The buck collapsed. He was pleased with the clean shot. It was perfect. Through and through. Leaves crunched as he approached. The noise caused the buck to struggle. It writhed, and it moaned in seemingly complete misery. It was only when he got close, and he raised his rifle, that the hunter noticed it wasn’t the buck struggling.

There was something struggling to get out of the buck.

Beneath the fur, something massive thrusted, and through the wound crawled skeletal phalanges. The hunter dropped his gun, as the skeleton emerged from within the deer’s warm flesh. It stood, and it watched the hunter flee with empty sockets. It gave him a head start.


I is for Into the Hatch

*The following excerpts are from an oral account of the events that transpired during the spring of 1977 involving the disappearance of Chuck Shaw near Bow, New Hampshire. Witness is Robert Athens.


Why did we make him go in? We were all, what, ten? Eleven? Of course we bullied him into it. Chuck was a runt. He was THE runt. Of course we made him go in.

--

There was a short period of time where we—where we started to really get worried, ya know? It was just, well, what just looked like a bomb shelter. The door, rusty door, was sticking up out of the ground like a tree root. There should have been one room, but within, I don’t know, ten minutes we couldn’t even hear Chuck anymore. Where the hell did he go? Ya know?

--

I think it shocked all of us when he screamed. Oh yeah, he screamed louder than anyone I’ve ever heard. Bloody murder. And then he came out of there like a bolt of lightning. I think he pounced on Ben like a wild tiger, ferocious, but then he started bawling. I don’t think he ever would have let go of Ben had Frank and Pete not pulled them apart. He was real silent after that. Whole way home.

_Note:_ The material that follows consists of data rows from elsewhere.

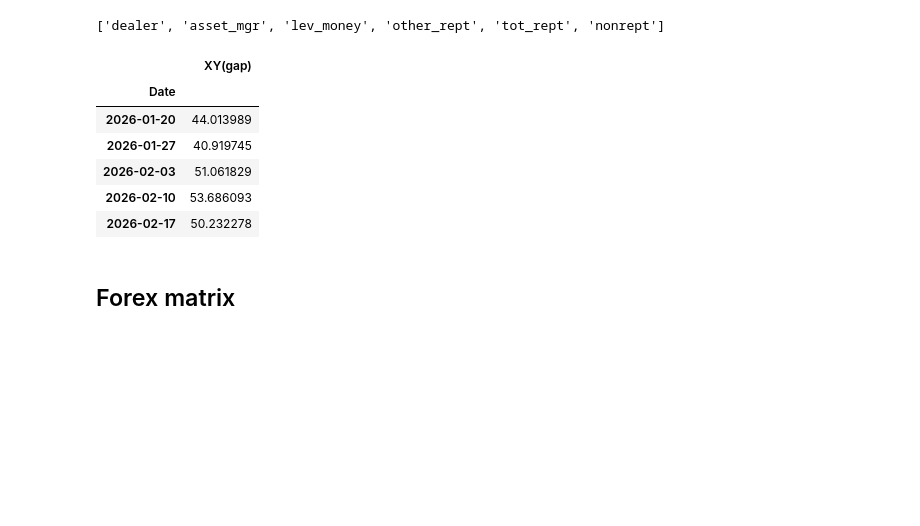
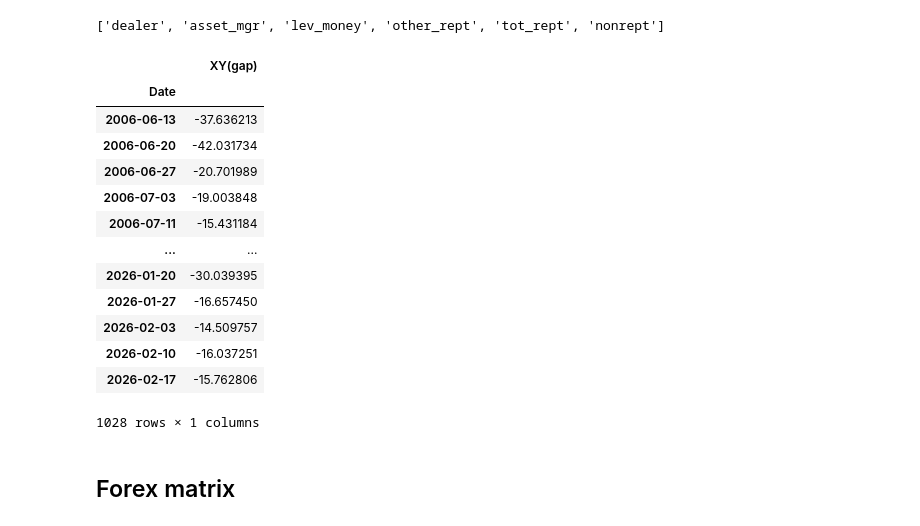
Before and after one commit to mod7ex/COT-analysis, a Jupyter notebook: analysis/forex.ipynb, the cells around one changed output. Cells and saved outputs as stored; diff of their text form; code cells hidden in the pictures; blank space fills up the shorter version.

```diff
--- a/analysis/forex.ipynb
+++ b/analysis/forex.ipynb
@@ -15,6 +15,8 @@ MARKETS = [
     "NZ DOLLAR",
 ]
 
+PAIR = ("USD INDEX", "BRITISH POUND")
+
 REPORT_TYPE = TRADERS_IN_FINANCIAL_FUTURES_FUT
 # %%
 participants = get_market_participants(get_market_df(cot_report_type=REPORT_TYPE, market=MARKETS[0], last_year=True, verbose=False))
@@ -26,37 +28,40 @@ list(participants.keys())
 PARTICIPANT = "lev_money"
 
 participant = participants[PARTICIPANT]
+# %%
+def pair_gap_df(pair, participant=participant, report_type=REPORT_TYPE):
+    _df = pd.DataFrame()
+
+    for market in pair:
+        market_df = get_market_df(cot_report_type=report_type, market=market, verbose=False)
+        _market_long = market_df[participant["long"]]
+        _market_short = market_df[participant["short"]]
+        _df[market] = 100 * (_market_long - _market_short) / (_market_long + _market_short)
+
+    _df["XY(gap)"] = (_df[pair[0]] - _df[pair[1]]) / 2
+
+    return _df
 # %%
-market_X = MARKETS[-2]
-market_Y = MARKETS[2]
-
-df = pd.DataFrame()
-
-market_X_df = get_market_df(cot_report_type=REPORT_TYPE, market=market_X, verbose=False)
-market_Y_df = get_market_df(cot_report_type=REPORT_TYPE, market=market_Y, verbose=False)
-
-_market_X_long = market_X_df[participant["long"]]
-_market_X_short = market_X_df[participant["short"]]
-
-_market_Y_long = market_Y_df[participant["long"]]
-_market_Y_short = market_Y_df[participant["short"]]
-
-df["X"] = 100 * (_market_X_long - _market_X_short) / (_market_X_long + _market_X_short)
-df["Y"] = 100 * (_market_Y_long - _market_Y_short) / (_market_Y_long + _market_Y_short)
-
-df["XY(gap)"] = (df["X"] - df["Y"]) / 2
+df = pair_gap_df(pair=PAIR, participant=participant, report_type=REPORT_TYPE)
 
 df = df[["XY(gap)"]]
 
-df.tail()
+df
 # %% [output]
 |  | XY(gap) |
 | Date |  |
-| 2026-01-20 | 44.013989 |
-| 2026-01-27 | 40.919745 |
-| 2026-02-03 | 51.061829 |
-| 2026-02-10 | 53.686093 |
-| 2026-02-17 | 50.232278 |
+| 2006-06-13 | -37.636213 |
+| 2006-06-20 | -42.031734 |
+| 2006-06-27 | -20.701989 |
+| 2006-07-03 | -19.003848 |
+| 2006-07-11 | -15.431184 |
+| ... | ... |
+| 2026-01-20 | -30.039395 |
+| 2026-01-27 | -16.657450 |
+| 2026-02-03 | -14.509757 |
+| 2026-02-10 | -16.037251 |
+| 2026-02-17 | -15.762806 |
+1028 rows × 1 columns
 # %%
 plot_df_chart(
     df,
```
Also changed, not shown: parts of 2 cells of this notebook.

It took about a week before he started to talk again. Personally, I don’t think he could talk. I think he screamed the voice right out of his throat. Even then, he still wouldn’t tell us what he saw for another month. Even then he really only told Ben.

--

I still don’t think I believe it all. See, you have to understand Chuck was pretty imaginative. We all were. That’s why we were too scared to go into the woods to begin with. Yeah, I think it took us a whole month of consistent prodding before that boy ever told us a thing. I think he made half of it up just to make us stop.

--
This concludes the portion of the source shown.